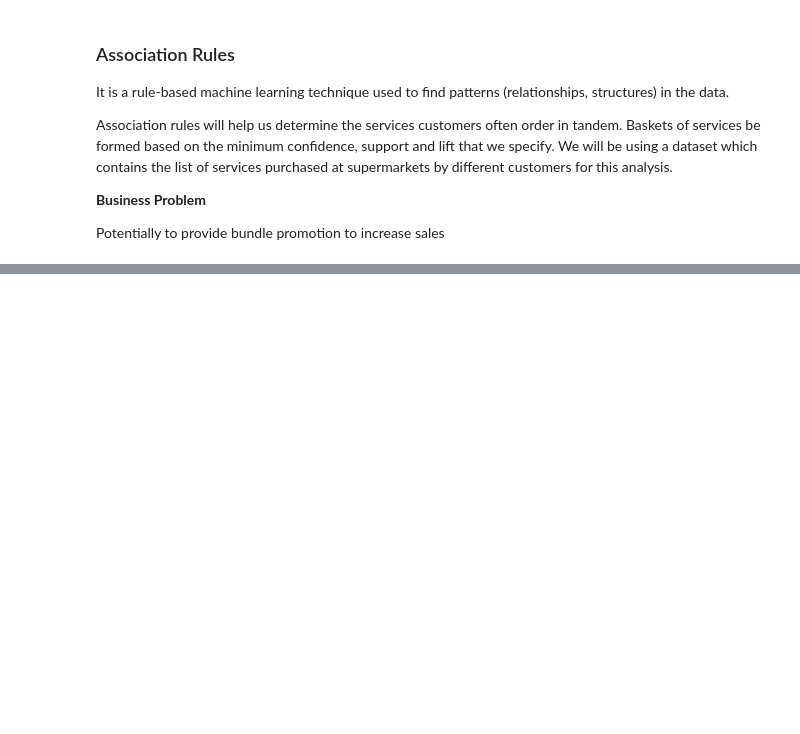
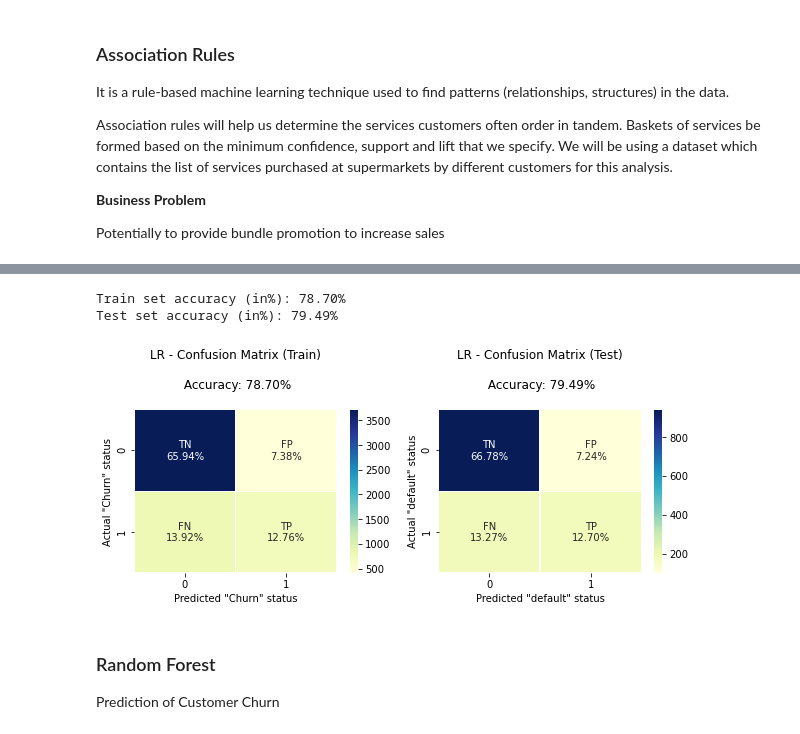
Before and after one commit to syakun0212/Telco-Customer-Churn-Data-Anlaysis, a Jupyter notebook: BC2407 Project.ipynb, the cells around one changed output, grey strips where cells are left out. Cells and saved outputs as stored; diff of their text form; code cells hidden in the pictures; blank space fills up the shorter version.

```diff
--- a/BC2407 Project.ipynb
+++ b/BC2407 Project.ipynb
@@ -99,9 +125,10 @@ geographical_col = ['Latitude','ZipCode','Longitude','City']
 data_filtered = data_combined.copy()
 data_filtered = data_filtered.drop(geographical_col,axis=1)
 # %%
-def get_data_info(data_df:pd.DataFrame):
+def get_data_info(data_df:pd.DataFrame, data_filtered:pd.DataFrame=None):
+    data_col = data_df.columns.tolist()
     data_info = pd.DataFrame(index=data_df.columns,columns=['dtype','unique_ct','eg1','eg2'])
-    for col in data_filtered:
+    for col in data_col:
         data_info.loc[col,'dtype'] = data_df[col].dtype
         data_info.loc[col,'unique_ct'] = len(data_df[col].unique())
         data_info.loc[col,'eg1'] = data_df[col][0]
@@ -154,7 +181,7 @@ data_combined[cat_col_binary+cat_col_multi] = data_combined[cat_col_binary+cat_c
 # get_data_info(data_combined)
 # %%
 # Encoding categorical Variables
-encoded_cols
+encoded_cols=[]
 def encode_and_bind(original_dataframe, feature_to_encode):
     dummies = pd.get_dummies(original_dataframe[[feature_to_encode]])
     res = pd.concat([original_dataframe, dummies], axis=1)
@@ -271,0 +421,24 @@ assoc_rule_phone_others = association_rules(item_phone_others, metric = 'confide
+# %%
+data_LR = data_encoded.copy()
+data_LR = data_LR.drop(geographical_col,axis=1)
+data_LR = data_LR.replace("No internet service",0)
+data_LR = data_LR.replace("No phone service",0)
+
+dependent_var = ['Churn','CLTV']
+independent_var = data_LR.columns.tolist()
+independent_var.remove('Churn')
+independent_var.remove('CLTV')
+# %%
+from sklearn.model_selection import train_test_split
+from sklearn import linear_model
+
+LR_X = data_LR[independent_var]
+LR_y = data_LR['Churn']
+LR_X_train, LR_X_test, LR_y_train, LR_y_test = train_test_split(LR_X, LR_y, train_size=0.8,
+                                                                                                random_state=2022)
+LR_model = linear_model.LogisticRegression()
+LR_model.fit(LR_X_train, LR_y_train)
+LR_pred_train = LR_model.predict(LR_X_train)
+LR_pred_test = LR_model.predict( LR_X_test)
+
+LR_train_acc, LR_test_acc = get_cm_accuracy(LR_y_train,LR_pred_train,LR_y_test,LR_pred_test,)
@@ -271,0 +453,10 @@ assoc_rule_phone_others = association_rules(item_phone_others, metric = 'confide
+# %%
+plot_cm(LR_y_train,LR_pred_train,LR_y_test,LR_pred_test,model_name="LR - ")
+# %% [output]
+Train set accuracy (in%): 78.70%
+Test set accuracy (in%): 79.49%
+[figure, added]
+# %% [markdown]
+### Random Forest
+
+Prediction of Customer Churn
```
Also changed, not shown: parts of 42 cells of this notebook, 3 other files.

————————

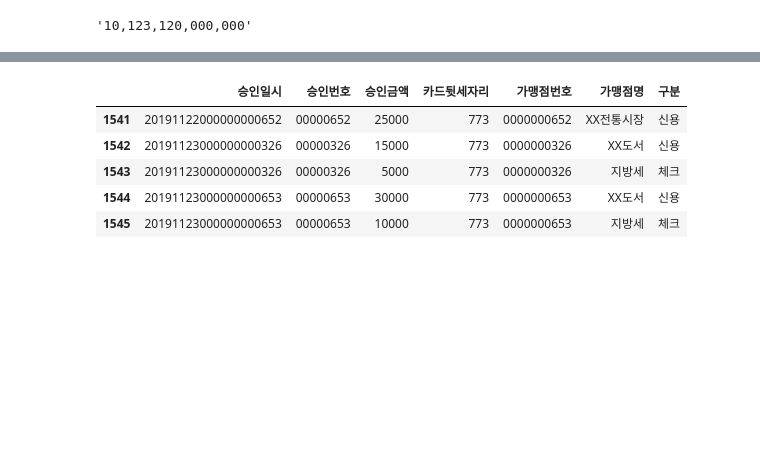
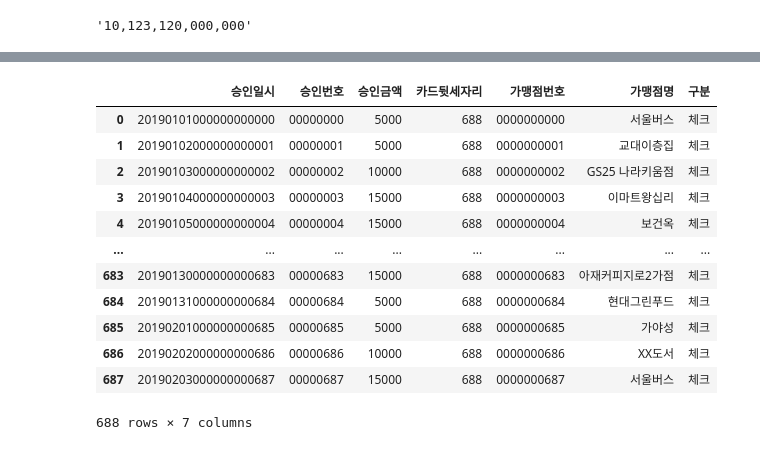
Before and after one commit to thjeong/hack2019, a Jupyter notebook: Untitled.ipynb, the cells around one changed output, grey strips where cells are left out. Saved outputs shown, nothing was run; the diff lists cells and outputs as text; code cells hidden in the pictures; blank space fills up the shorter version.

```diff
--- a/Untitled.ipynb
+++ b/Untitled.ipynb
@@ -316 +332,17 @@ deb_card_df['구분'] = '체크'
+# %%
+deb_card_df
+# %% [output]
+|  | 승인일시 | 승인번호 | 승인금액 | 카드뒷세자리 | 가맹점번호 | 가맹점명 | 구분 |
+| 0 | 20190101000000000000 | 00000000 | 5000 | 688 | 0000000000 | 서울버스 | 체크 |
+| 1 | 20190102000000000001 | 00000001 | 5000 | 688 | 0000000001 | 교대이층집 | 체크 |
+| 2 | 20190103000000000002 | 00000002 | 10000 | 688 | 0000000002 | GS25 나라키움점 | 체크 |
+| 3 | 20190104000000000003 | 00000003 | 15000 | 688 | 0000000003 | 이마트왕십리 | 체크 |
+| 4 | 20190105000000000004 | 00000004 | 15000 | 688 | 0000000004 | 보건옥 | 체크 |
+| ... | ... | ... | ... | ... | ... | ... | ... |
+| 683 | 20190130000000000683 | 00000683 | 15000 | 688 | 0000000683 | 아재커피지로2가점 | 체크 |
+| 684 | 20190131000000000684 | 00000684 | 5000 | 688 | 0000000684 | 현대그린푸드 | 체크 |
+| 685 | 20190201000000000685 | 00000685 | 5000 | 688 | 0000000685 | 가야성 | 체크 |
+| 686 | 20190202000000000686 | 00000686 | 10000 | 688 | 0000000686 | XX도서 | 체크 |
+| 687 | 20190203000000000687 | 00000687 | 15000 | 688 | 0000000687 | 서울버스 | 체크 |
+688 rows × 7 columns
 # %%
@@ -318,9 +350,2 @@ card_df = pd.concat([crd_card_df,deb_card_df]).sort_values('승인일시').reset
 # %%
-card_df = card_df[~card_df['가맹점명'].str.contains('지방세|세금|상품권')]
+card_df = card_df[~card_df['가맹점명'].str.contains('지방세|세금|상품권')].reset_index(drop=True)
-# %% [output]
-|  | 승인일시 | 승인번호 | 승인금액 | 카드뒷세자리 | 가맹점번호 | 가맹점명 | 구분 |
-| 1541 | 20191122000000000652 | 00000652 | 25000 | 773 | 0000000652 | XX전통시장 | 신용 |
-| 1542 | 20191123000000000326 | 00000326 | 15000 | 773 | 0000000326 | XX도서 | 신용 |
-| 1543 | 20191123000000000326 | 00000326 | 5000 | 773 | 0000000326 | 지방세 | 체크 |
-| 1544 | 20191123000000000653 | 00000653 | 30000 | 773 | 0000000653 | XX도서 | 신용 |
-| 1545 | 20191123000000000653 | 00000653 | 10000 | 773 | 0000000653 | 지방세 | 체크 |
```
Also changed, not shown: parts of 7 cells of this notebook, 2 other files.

————————

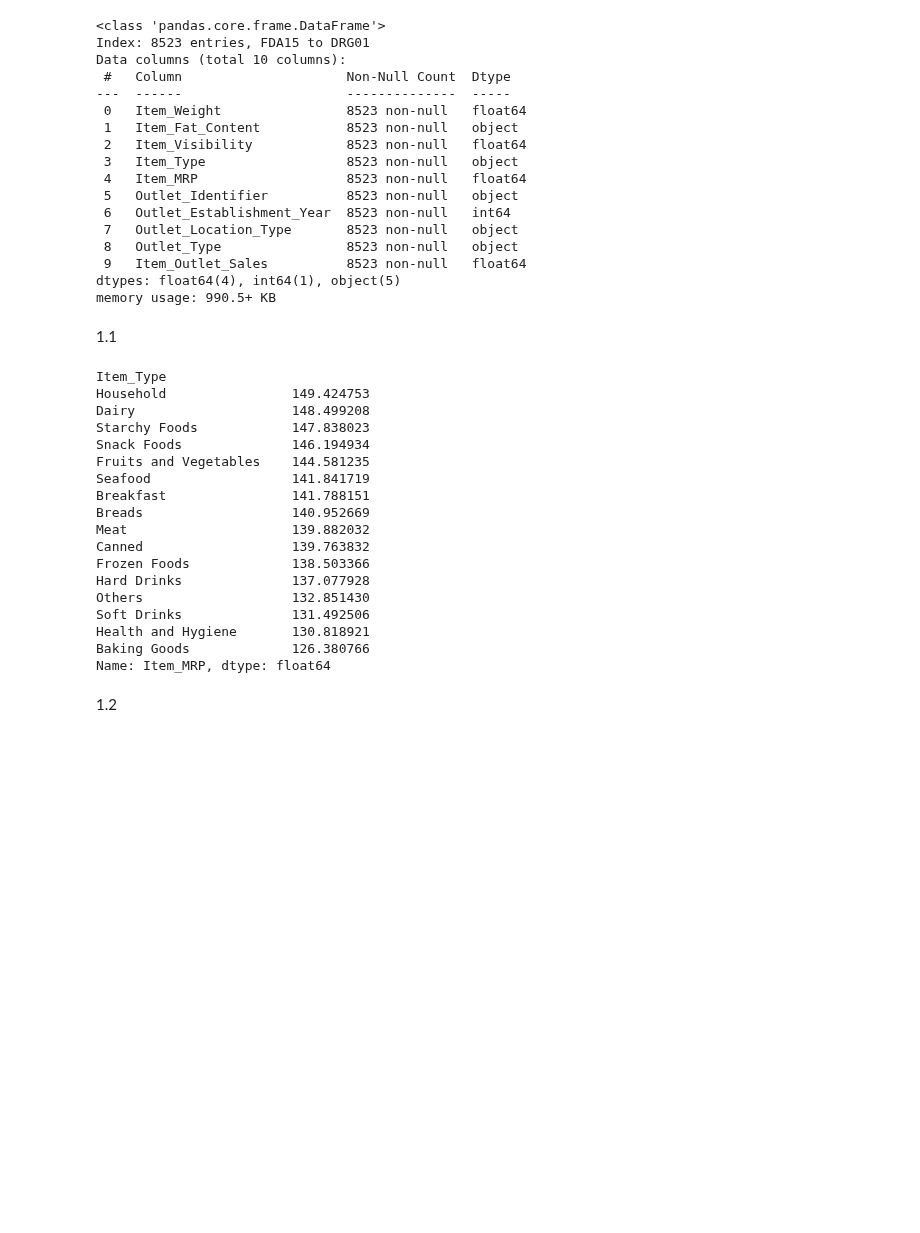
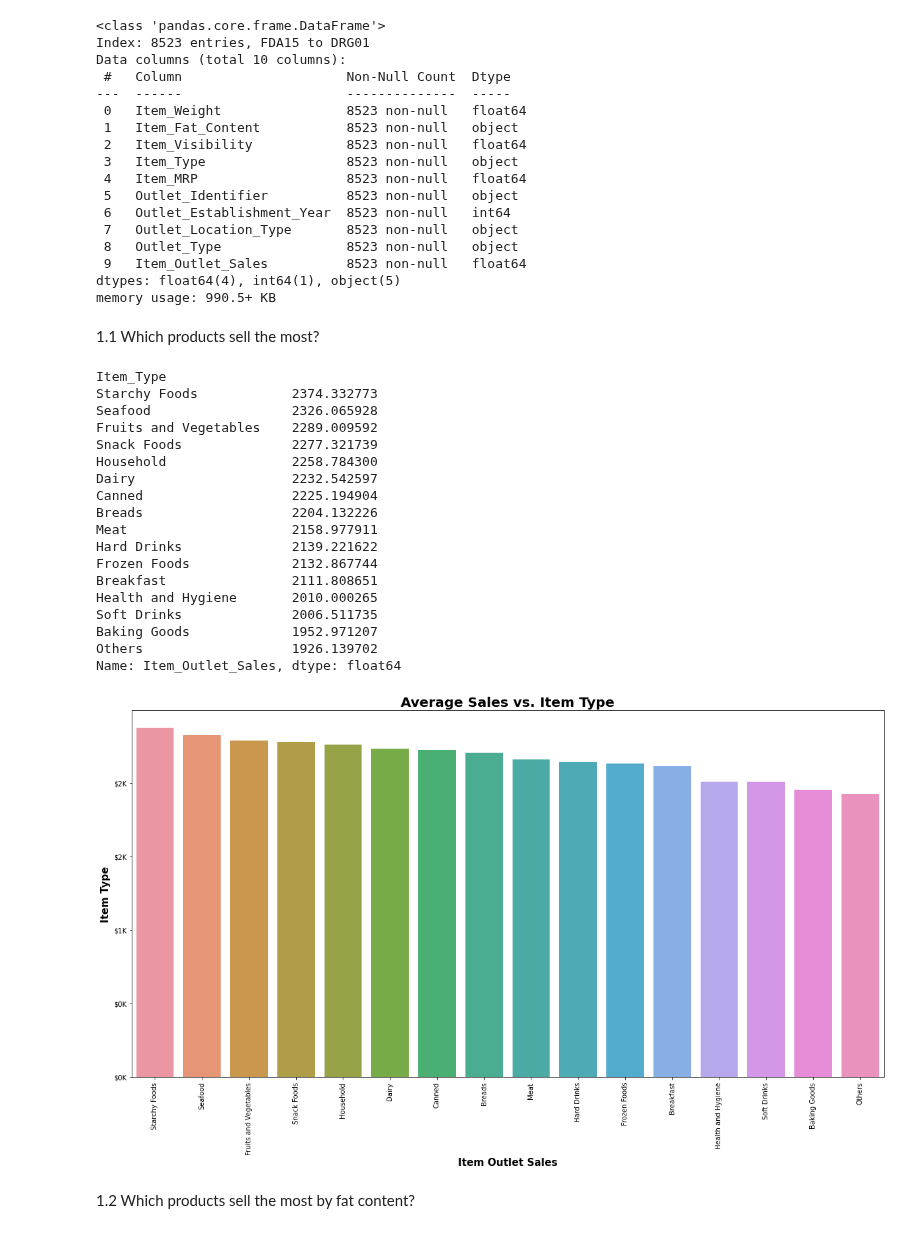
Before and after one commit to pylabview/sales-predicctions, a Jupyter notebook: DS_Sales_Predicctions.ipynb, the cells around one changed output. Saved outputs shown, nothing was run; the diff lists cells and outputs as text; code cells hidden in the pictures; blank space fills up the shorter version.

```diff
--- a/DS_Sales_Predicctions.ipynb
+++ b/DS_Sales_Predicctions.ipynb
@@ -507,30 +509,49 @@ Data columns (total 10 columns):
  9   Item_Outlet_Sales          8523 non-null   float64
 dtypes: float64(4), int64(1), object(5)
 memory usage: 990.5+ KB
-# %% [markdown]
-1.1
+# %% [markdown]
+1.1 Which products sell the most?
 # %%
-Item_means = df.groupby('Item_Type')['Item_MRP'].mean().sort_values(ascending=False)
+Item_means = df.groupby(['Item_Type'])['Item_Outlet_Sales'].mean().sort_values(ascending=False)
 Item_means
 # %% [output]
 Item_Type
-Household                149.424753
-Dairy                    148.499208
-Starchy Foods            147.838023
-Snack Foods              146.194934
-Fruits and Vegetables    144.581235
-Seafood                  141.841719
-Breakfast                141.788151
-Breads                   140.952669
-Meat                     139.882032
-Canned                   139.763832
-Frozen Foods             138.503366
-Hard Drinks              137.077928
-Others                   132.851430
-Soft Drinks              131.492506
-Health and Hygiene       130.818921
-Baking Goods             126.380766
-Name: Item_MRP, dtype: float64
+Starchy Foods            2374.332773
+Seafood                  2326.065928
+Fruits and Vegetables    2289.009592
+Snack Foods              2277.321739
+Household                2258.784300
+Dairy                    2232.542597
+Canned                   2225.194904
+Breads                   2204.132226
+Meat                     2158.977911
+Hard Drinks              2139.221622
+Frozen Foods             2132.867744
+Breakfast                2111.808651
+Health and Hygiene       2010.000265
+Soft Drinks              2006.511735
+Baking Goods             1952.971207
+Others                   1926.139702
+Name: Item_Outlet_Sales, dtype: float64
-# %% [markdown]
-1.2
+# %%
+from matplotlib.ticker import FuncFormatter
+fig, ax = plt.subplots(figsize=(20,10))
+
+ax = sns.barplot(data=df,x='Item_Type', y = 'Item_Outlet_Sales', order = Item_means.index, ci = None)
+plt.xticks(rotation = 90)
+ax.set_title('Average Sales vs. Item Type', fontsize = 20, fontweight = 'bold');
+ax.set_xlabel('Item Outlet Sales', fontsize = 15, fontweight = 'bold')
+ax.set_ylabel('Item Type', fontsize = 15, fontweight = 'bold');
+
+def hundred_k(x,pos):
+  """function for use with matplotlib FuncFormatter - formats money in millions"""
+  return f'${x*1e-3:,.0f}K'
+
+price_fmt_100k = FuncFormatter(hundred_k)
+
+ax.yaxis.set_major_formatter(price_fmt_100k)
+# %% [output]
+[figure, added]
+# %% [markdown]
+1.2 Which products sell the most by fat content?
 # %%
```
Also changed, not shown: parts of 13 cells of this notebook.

————————

Where a line above holds the string "sklearn", show that line.

● **Expected answer**:
+from sklearn.model_selection import train_test_split
+from sklearn import linear_model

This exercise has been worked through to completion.